------ Data extracts
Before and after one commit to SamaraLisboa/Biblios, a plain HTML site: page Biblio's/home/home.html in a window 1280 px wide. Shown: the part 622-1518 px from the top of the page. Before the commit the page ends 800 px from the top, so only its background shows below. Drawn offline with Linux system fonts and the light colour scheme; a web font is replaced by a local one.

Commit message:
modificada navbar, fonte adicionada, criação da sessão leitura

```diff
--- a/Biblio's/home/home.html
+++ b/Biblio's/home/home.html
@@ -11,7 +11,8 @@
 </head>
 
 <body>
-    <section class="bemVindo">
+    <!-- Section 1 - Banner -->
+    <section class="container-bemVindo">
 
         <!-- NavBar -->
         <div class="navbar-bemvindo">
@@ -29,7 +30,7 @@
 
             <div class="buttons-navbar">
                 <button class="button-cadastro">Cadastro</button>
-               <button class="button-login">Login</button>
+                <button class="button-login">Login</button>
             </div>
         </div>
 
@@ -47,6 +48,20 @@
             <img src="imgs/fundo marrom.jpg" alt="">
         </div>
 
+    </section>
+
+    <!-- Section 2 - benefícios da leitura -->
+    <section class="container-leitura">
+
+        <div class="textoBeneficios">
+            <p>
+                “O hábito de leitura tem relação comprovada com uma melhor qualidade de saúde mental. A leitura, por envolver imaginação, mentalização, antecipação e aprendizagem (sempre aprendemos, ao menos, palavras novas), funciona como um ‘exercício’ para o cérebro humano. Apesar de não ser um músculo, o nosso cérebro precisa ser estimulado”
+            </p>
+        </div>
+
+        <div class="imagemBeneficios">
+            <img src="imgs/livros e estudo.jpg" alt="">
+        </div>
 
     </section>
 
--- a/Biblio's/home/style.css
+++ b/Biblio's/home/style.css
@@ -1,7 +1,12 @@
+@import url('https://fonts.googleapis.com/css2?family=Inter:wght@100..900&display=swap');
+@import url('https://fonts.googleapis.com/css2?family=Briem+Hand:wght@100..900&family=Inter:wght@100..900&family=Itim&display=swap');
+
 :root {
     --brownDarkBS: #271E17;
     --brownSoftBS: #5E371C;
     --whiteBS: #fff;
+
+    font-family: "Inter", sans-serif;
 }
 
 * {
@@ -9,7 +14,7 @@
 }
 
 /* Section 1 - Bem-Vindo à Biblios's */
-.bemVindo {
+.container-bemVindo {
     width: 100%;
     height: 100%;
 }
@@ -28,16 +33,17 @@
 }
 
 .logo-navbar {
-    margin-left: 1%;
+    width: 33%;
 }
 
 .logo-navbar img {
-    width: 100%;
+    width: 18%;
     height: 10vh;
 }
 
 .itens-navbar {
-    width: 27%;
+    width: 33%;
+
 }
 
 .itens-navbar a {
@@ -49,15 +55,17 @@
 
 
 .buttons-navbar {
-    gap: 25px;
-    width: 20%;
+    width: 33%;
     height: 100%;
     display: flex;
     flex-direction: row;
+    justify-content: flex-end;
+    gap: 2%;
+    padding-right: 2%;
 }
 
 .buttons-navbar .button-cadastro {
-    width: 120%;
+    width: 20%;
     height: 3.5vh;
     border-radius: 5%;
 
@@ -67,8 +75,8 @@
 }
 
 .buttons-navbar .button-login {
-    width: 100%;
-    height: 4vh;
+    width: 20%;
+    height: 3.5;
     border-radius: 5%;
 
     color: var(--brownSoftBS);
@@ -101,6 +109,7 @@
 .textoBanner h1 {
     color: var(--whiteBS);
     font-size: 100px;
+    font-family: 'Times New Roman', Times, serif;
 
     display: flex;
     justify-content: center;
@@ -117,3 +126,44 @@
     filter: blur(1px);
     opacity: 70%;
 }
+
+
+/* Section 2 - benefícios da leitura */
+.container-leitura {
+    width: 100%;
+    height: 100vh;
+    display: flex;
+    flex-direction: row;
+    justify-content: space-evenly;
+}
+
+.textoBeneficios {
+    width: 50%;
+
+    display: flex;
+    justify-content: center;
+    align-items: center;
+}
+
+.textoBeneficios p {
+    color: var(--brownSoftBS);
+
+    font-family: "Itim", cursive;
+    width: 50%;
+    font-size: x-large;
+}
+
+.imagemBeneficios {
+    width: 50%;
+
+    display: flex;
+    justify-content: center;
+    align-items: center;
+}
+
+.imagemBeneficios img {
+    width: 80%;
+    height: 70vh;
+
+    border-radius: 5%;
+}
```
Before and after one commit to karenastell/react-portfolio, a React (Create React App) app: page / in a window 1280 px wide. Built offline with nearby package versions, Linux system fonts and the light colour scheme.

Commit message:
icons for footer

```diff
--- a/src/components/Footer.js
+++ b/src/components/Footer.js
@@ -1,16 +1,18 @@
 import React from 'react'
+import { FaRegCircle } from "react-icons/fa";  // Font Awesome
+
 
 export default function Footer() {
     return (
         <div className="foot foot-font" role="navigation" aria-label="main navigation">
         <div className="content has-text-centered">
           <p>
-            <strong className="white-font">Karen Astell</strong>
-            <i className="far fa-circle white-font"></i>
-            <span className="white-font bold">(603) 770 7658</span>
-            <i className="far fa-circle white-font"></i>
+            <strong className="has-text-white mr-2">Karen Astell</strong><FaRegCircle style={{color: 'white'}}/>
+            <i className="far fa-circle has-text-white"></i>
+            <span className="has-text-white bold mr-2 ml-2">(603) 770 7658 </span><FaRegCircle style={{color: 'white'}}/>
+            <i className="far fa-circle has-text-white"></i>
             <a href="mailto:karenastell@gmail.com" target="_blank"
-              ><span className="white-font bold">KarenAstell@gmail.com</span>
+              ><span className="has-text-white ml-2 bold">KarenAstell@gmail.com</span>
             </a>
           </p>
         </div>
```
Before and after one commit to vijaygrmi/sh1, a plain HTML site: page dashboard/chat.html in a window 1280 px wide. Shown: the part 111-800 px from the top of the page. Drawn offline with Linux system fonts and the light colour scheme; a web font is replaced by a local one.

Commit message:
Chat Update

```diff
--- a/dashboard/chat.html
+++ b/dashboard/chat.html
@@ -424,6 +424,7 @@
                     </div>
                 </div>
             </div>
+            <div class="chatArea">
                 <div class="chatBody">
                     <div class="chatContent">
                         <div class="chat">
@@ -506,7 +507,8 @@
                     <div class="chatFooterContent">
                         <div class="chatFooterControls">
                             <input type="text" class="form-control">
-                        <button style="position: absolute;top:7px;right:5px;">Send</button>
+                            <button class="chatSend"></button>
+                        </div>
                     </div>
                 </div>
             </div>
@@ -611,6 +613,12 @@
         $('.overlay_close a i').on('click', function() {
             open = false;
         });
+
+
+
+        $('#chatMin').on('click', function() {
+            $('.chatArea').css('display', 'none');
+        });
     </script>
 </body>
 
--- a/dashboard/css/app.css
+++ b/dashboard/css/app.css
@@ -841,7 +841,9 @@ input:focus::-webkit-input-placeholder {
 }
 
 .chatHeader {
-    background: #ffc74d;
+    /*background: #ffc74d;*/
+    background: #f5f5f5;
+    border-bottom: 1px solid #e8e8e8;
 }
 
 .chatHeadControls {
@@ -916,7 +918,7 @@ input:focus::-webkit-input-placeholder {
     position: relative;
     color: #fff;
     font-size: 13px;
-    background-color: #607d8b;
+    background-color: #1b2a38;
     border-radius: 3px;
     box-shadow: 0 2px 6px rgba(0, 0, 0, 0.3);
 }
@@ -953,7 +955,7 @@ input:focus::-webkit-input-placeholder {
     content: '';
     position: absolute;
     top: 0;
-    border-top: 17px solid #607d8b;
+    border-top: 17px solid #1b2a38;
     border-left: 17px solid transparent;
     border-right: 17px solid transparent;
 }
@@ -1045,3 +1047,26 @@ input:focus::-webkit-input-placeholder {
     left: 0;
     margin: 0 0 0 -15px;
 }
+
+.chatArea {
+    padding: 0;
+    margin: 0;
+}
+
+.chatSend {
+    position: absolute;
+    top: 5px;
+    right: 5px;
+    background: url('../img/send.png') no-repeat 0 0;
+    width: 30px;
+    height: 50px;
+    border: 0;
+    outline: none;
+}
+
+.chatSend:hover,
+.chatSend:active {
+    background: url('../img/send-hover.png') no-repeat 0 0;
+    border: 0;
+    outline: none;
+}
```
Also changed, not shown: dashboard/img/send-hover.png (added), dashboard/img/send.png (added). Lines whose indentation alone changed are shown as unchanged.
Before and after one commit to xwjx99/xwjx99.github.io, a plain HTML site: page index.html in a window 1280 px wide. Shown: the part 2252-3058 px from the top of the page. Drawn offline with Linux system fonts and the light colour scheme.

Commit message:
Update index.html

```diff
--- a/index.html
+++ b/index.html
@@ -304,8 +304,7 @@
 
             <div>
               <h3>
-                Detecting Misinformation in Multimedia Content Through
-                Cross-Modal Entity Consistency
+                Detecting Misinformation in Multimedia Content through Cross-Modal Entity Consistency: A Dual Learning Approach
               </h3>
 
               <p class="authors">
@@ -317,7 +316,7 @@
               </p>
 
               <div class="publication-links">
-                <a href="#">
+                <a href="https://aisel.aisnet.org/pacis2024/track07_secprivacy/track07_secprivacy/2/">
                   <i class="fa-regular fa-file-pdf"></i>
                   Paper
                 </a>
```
------------
Aim of the exercise: Select every line above that contains the word "html", and copy it.

Response area:
Before and after one commit to SamaraLisboa/Biblios, a plain HTML site: page Biblio's/home/home.html in a window 1280 px wide. Shown: the part 622-1518 px from the top of the page. Before the commit the page ends 800 px from the top, so only its background shows below. Drawn offline with Linux system fonts and the light colour scheme; a web font is replaced by a local one.
--- a/Biblio's/home/home.html
+++ b/Biblio's/home/home.html
Before and after one commit to vijaygrmi/sh1, a plain HTML site: page dashboard/chat.html in a window 1280 px wide. Shown: the part 111-800 px from the top of the page. Drawn offline with Linux system fonts and the light colour scheme; a web font is replaced by a local one.
--- a/dashboard/chat.html
+++ b/dashboard/chat.html
Before and after one commit to xwjx99/xwjx99.github.io, a plain HTML site: page index.html in a window 1280 px wide. Shown: the part 2252-3058 px from the top of the page. Drawn offline with Linux system fonts and the light colour scheme.
Update index.html
--- a/index.html
+++ b/index.html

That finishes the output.